While he will now work across all the various parts of the business, Stuart has no plans to slow down the development of Dunstanburgh as a powerhouse of Northumberland’s golfing landscape. His passion for the golf course has seen it improve a great deal in the last decade, with bunker renovations and minor remodelling allowing the course to host events from county championships and the North East & North West PGA to the Faldo Series.
On the golf course, Stuart’s ambition remains to host top-level tournaments, while continuing to improve the course’s conditioning and challenge. Off the course, improvements to the clubhouse have already been made, with further work progressing this summer.
“I’m certainly not going to be sitting in the office too long,” adds Stuart. “I thrive on being here every day, working with the team and getting my hands dirty out on the course. I’ll still be out cutting greens before heading into the office because it’s important to have a feel for your product. That’s all part of running Dunstanburgh for me.
“The chapter of being an employee is behind me and now I need to take some time to think about how I can shape Dunstanburgh as a co-owner. Two years ago, my biggest dream was to host Open Qualifying. Now, my outlook has changed completely. I need to look at the business as a whole – the course, the clubhouse and everything that goes into those. I want to take some time to reset and look at where we can take things.
“The golf course is in great shape, but we know we can’t stand still. We want to raise our profile further, and there will be some defining moments for the golf course in the next few years. We have a popular clubhouse, but that can also be improved too.

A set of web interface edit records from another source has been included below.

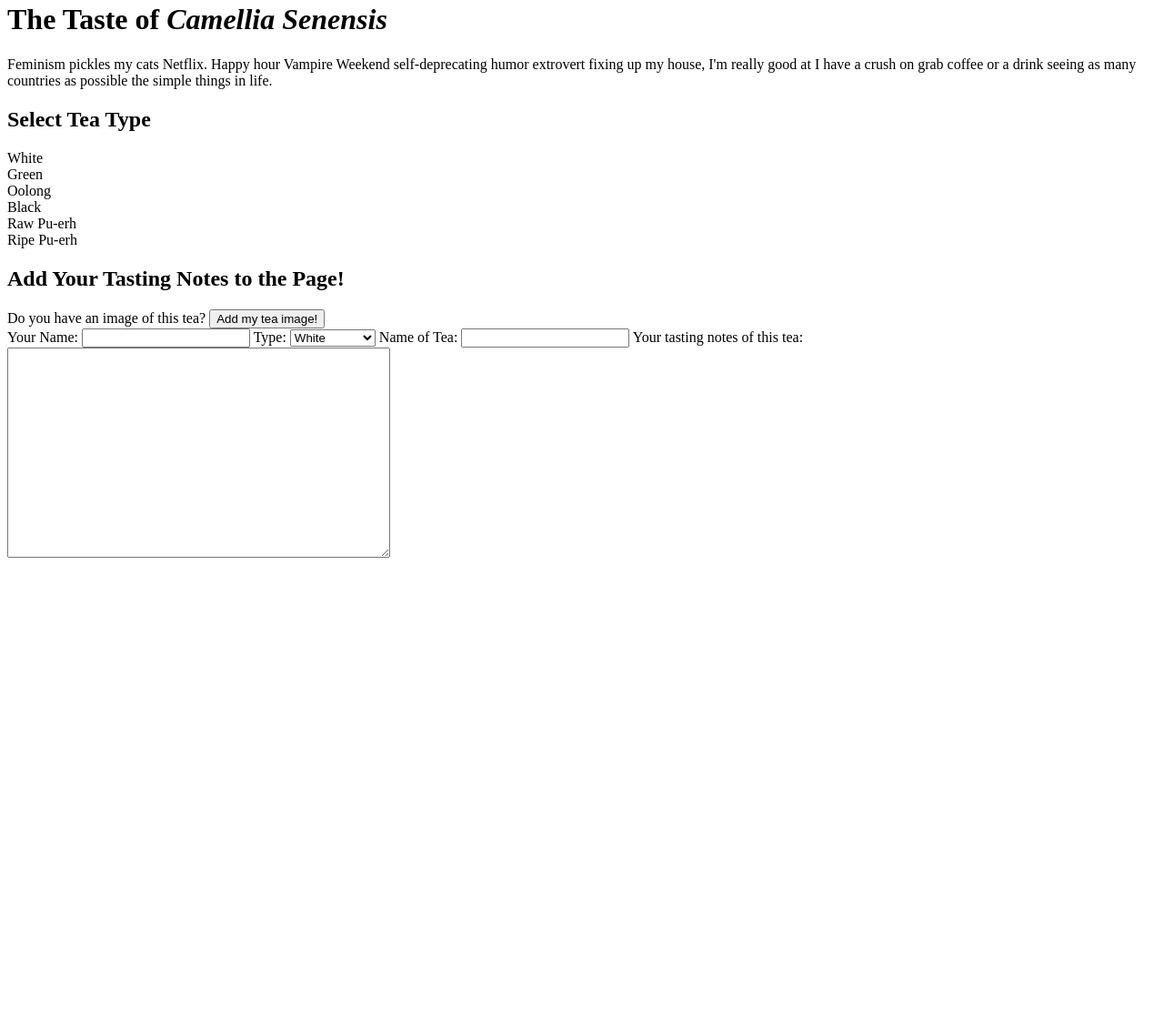
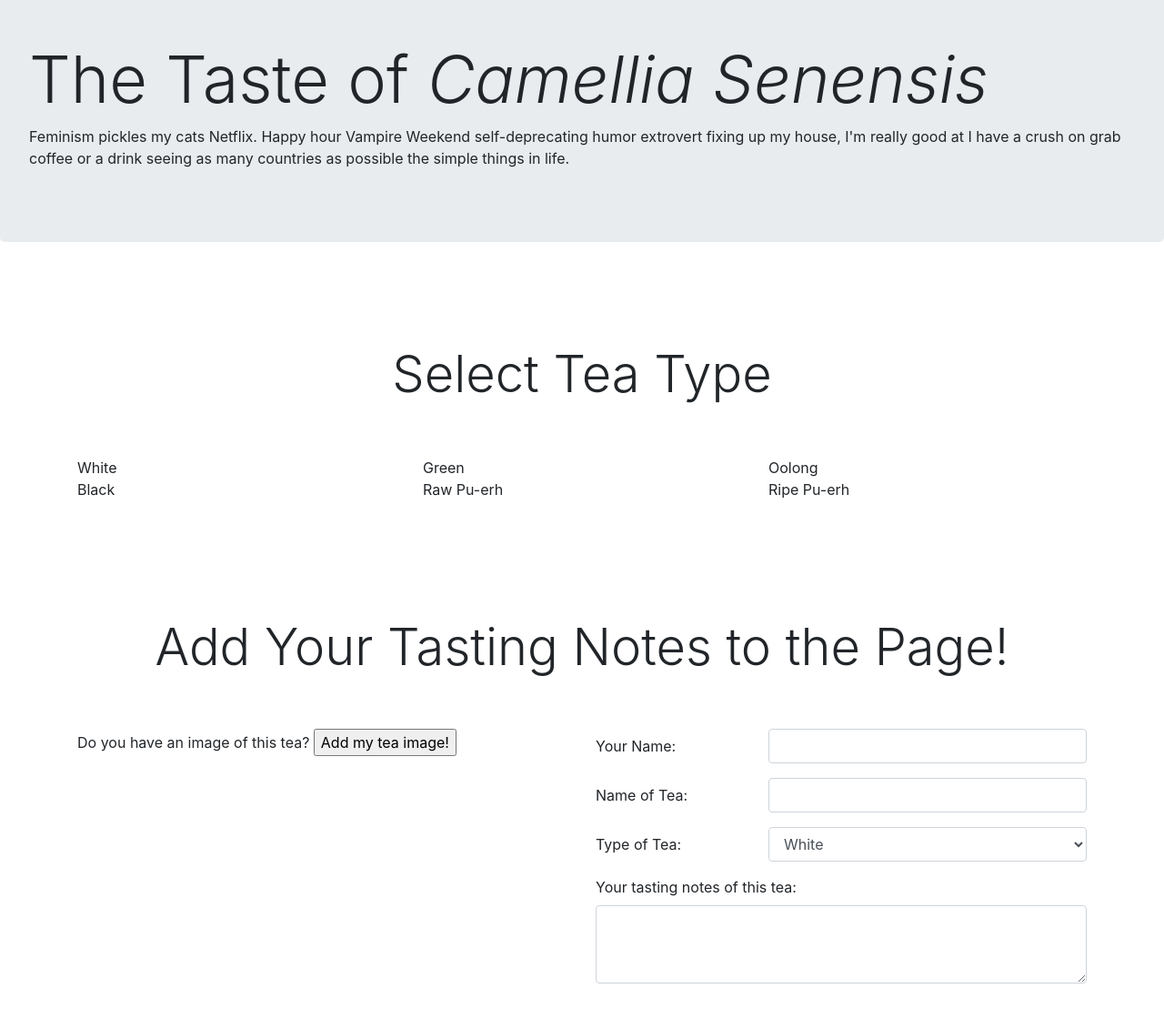
Before and after one commit to tiftaylor/tea-reviews, a plain HTML site: page index.html in a window 1280 px wide. Shown: the part 44-1164 px from the top of the page at 91% size. Before the commit the page ends 800 px from the top, so only its background shows below. Drawn offline with nearby package versions, Linux system fonts and the light colour scheme; a script that the page names is missing.

Commit message:
Bootstrap Round 1

```diff
--- a/index.html
+++ b/index.html
@@ -2,11 +2,15 @@
 <html>
 <head>
 	<meta charset="utf-8">
-	<title>The Taste of Tea</title>
+	<meta name="viewport" content="width=device-width, initial-scale=1, shrink-to-fit=no">
 
-	<!-- <link rel="stylesheet" type="text/css" href="style.css"> -->
+	<!-- Bootstrap CSS -->
+    <link rel="stylesheet" href="https://stackpath.bootstrapcdn.com/bootstrap/4.5.0/css/bootstrap.min.css" integrity="sha384-9aIt2nRpC12Uk9gS9baDl411NQApFmC26EwAOH8WgZl5MYYxFfc+NcPb1dKGj7Sk" crossorigin="anonymous">
 	<!-- Pick a Google Font ref -->
 
+	<link rel="stylesheet" type="text/css" href="styles.css">
+
+	<title>The Taste of Tea</title>
 </head>
 
 
@@ -14,41 +18,63 @@
 <body>
 
 <!-- Section1: Top of page shows full window onload -->
+<div>
 	<div id="topTitleImg">
 		<img src="">
 	</div>
 
-<div id="topTitle">
-	<h1>The Taste of <em>Camellia Senensis</em></h1>
+	<div id="topTitle" class="jumbotron">
+		<h1 class="display-3">The Taste of <em>Camellia Senensis</em></h1>
 		<p>Feminism pickles my cats Netflix. Happy hour Vampire Weekend self-deprecating humor extrovert fixing up my house, I'm really good at I have a crush on grab coffee or a drink seeing as many countries as possible the simple things in life.</p>
+	</div>
 </div>
 
 
+
 <!-- section2: Click Type Div Section -->
+<section id="selectTeaType" class="my-md-5 py-md-3">
 	<div class="section-title">
-	<h2>Select Tea Type</h2>
+		<h2 class="display-4 text-center py-md-5">Select Tea Type</h2>
 	</div>
 
-<div id="typGrid">
+	<div class="container">
+		<div class="row">
+			<div class="col">
 				<div id="white">
 					<span>White</span>
 				</div>
+			</div>
+			<div class="col">
 				<div id="green">
 					<span>Green</span>
 				</div>
+			</div>
+			<div class="col">
 				<div id="oolong">
 					<span>Oolong</span>
 				</div>
+			</div>
+		</div>
+		<div class="row">
+			<div class="col">
 				<div id="black">
 					<span>Black</span>
 				</div>
+			</div>
+			<div class="col">
 				<div id="raw">
 					<span>Raw Pu-erh</span>
 				</div>
+			</div>
+			<div class="col">
 				<div id="ripe">
 					<span>Ripe Pu-erh</span>
 				</div>
 			</div>
+		</div>
+	</div>
+</section>
+
 
 
 <!-- Section3: Handlebars Script / Review Cards -->
@@ -61,29 +87,42 @@
 			<p>Type: {{type}}</p>
 			<p>Name: {{nameOfTea}}</p>
 			<p>Flavor Review: {{reviewText}}</p>
-			<a href="???" value="Purchased from + {{shop}}"
+			<a href="???" value="Purchased from + {{shop}}"></a>
 		</div>
 	</script>
 </div>
 
 
 <!-- Section4: Submit a tea review -->
+<section class="my-md-5 py-md-3">
 	<div class="section-title">
-	<h2>Add Your Tasting Notes to the Page!</h2>
+		<h2 class="display-4 text-center py-md-5">Add Your Tasting Notes to the Page!</h2>
 	</div>
 
-<div id="reviewMain">
-	<div id="reviewImg">
+	<div id="reviewMain" class="container">
+		<div class="row">
+			<div id="reviewImg" class="col">
 				<label for="imgUpload">Do you have an image of this tea?</label>
 				<input type="button" id="imgUpload" name="imgUpload" value="Add my tea image!">
 			</div>
-
-	<div id="reviewForm">
+			<div class="col" id="reviewForm">
 				<form id="review">
-			<label for="userName">Your Name:</label>
-			<input type="text" id="userName" name="userName">
-			<label for="type">Type:</label>
-			<select id="typeOfTea" name="typeOfTea">
+					<div class="form-group row">
+					  <label for="userName" class="col-sm-4 col-form-label">Your Name:</label>
+					  <div class="col-sm-8">
+						<input type="text" class="form-control" id="userName" name="userName">
+					  </div>
+					</div>
+					<div class="form-group row">
+					  <label for="nameOfTea" class="col-sm-4 col-form-label">Name of Tea:</label>
+					  <div class="col-sm-8">
+						<input type="text" class="form-control" id="nameOfTea" name="nameOfTea">
+					  </div>
+					</div>
+					<div class="form-group row">
+						<label for="typeOfTea" class="col-sm-4 col-form-label">Type of Tea:</label>
+						<div class="col-sm-8">
+							<select class="form-control" id="typeOfTea" name="typeOfTea">
 								<option value="white">White</option>
 								<option value="green">Green</option>
 								<option value="oolong">Oolong</option>
@@ -91,20 +130,29 @@
 								<option value="rawpuerh">Raw Pu-erh</option>
 								<option value="ripepuerh">Ripe Pu-erh</option>
 							</select>
-			<label for="nameOfTea">Name of Tea:</label>
-			<input type="text" id="nameOfTea" name="nameOfTea">
+						</div>
+					</div>
+					<div class="form-group">
 						<label for="reviewText">Your tasting notes of this tea:</label>
-			<textarea name="reviewText" id="reviewText" rows="15" cols="50"></textarea>
+						<textarea class="form-control" id="reviewText" name="reviewText" rows="3"></textarea>
+					</div>
 				</form>
 			</div>
 		</div>
+	</div>
+</section>
 
 
-<!-- Script Tags: Handlebars, jQuery, JS, FB/Instagram -->
+
+<!-- Script Tags: jQuery, FBInsta, Handlebars, Popper/Bootstrap, Main -->
+<script src="https://ajax.googleapis.com/ajax/libs/jquery/3.5.1/jquery.min.js"></script>
 <!-- <script src="INSERT FBINSTA API"></script> -->
-<script src="https://ajax.googleapis.com/ajax/libs/jquery/3.5.1/jquery.min.js"></script>
+<script src="https://cdnjs.cloudflare.com/ajax/libs/handlebars.js/4.7.6/handlebars.min.js" integrity="sha256-usTqAE1ywvdMtksWzdeWzD75MsfJN0h0U7y2NtZL3N0=" crossorigin="anonymous"></script>
+<!-- Bootstrap Script Tags -->
+<script src="https://cdn.jsdelivr.net/npm/popper.js@1.16.0/dist/umd/popper.min.js" integrity="sha384-Q6E9RHvbIyZFJoft+2mJbHaEWldlvI9IOYy5n3zV9zzTtmI3UksdQRVvoxMfooAo" crossorigin="anonymous"></script>
+<script src="https://stackpath.bootstrapcdn.com/bootstrap/4.5.0/js/bootstrap.min.js" integrity="sha384-OgVRvuATP1z7JjHLkuOU7Xw704+h835Lr+6QL9UvYjZE3Ipu6Tp75j7Bh/kR0JKI" crossorigin="anonymous"></script>
+<!-- Main JS Script Tag -->
 <script src="main.js" type="text/javascript"></script>
-<script src="https://cdnjs.cloudflare.com/ajax/libs/handlebars.js/4.7.6/handlebars.min.js" integrity="sha256-usTqAE1ywvdMtksWzdeWzD75MsfJN0h0U7y2NtZL3N0=" crossorigin="anonymous"></script>
 
 </body>
 </html>
```
Also changed, not shown: Screenshots of the process/TP_Step2_adding_some_basicBootstrap.JPG (added), styles.css (added). Lines whose indentation alone changed are shown as unchanged.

We’re 125 years old in 2025, so we also have plans for that to develop.
“There are lots of questions to answer and I’m keen to take a little bit of time to work out the best way forward, talk to the right people, and get a plan in place.”
The team at Dunstanburgh will be an important part of shaping the business in the coming years, as will Stuart’s family.
“We have a talented and dedicated team and I know they’ll be a huge part of our journey,” he adds. “I’m one of the few members of staff over the age of 30 and that’s a fantastic position to be in. I hope I’ll be able to shape and support the careers of as many members of the team as possible. They’re all local people, which is really important to me as I grew up in the village and know how important the golf course is as an employer here.
“My family are also involved in the business, which is equally important as they’re always very honest with me – sometimes too honest. Lots of them have played a part, but without my partner Mel this journey would have been a non-starter. Having her around certainly keeps me on my toes too!
“It’s funny when you look back to being a kid, looking for golf balls in the rough with my dad or playing golf for a full day in the summer holidays. There’s a lot of luck and hard work involved, but there’s also been a lot of important people involved as well.”
It’s easy to see the joy flooding out of Stuart as he discusses what’s to come at Dunstanburgh. You can see the excited young lad who rode his bike over the hill from the village to the course every day, clubs rattling around in the bag on his back and golf balls bouncing down the road alongside him as he rushed to make it out for a few holes in the evening.
“Being general manager and going through the process of becoming a director alongside Peter while Covid was going on was stressful and difficult,” he says. “Having come through that and reached the point we’re at today, I’m so excited to come up with a new set of dreams. I never thought I’d be in this position and I’m incredibly happy to be here.”
It’s that love, the unyielding passion to see Dunstanburgh grow and thrive, which Stuart will bring to his co-ownership of the course.
If the smile on his face throughout today is anything to go by, he’s going to enjoy every minute of being a king of this castle.